Despite the numerous financial ratios and analysis available to measure the business performance, we have found that the operating cycle is the single measure that enables understanding of how quickly you are transforming your resources into cash.
Operating Cycle is the sum of Stock Turnover and Debtor Collection.
This measure should be consistently monitored and improving the speed at which you turn your stock into cash the less working capital you require and the quicker you can grow the business.
After establishing your operating cycle, it is important to find out how long it takes for the cash to be recovered from the sale of your goods after you have paid for them. This is the cash cycle. The shorter the cycle the less cash you need to run the business. In simple terms, the cash cycle starts when you pay your supplier and ends when your customer pays you.

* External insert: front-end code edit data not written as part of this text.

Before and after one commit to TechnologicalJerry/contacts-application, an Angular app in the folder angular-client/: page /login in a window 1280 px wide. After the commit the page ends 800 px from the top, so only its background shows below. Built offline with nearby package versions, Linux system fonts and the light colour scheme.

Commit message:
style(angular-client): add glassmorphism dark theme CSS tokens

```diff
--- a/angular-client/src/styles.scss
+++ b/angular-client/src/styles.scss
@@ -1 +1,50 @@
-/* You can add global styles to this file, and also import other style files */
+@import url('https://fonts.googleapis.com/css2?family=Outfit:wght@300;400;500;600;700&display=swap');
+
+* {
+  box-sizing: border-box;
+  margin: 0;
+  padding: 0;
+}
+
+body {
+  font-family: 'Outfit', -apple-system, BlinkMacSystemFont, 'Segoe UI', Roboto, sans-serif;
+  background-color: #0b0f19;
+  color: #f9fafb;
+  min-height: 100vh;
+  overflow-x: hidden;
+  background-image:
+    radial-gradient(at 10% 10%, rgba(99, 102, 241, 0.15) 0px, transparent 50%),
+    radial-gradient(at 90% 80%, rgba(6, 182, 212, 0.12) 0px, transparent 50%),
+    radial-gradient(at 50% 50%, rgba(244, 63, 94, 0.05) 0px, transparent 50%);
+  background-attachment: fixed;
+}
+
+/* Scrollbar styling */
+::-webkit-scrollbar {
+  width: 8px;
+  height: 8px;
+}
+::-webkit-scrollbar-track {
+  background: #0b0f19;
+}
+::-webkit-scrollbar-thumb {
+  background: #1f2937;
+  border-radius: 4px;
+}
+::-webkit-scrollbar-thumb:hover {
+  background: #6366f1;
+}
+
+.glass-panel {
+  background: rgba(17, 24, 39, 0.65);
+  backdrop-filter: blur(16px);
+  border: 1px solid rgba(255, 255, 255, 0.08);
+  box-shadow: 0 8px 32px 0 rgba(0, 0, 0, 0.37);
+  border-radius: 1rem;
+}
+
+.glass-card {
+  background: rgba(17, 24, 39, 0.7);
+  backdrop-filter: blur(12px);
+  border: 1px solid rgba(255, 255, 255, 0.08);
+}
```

The operating cycle starts with acquiring of inventory or raw material and ends with receipt of payment from your customer.
As an example, if the operating cycle of your business is 80 days (the period from receiving the inventory from supplier to you collecting money for the sale from the customer) and you pay your supplier on average 30 days, it means your cash cycle is 50 days (ie. operating cycle-payment period).
To improve your business, reduce your cash cycle and improve both cash flow and profitability.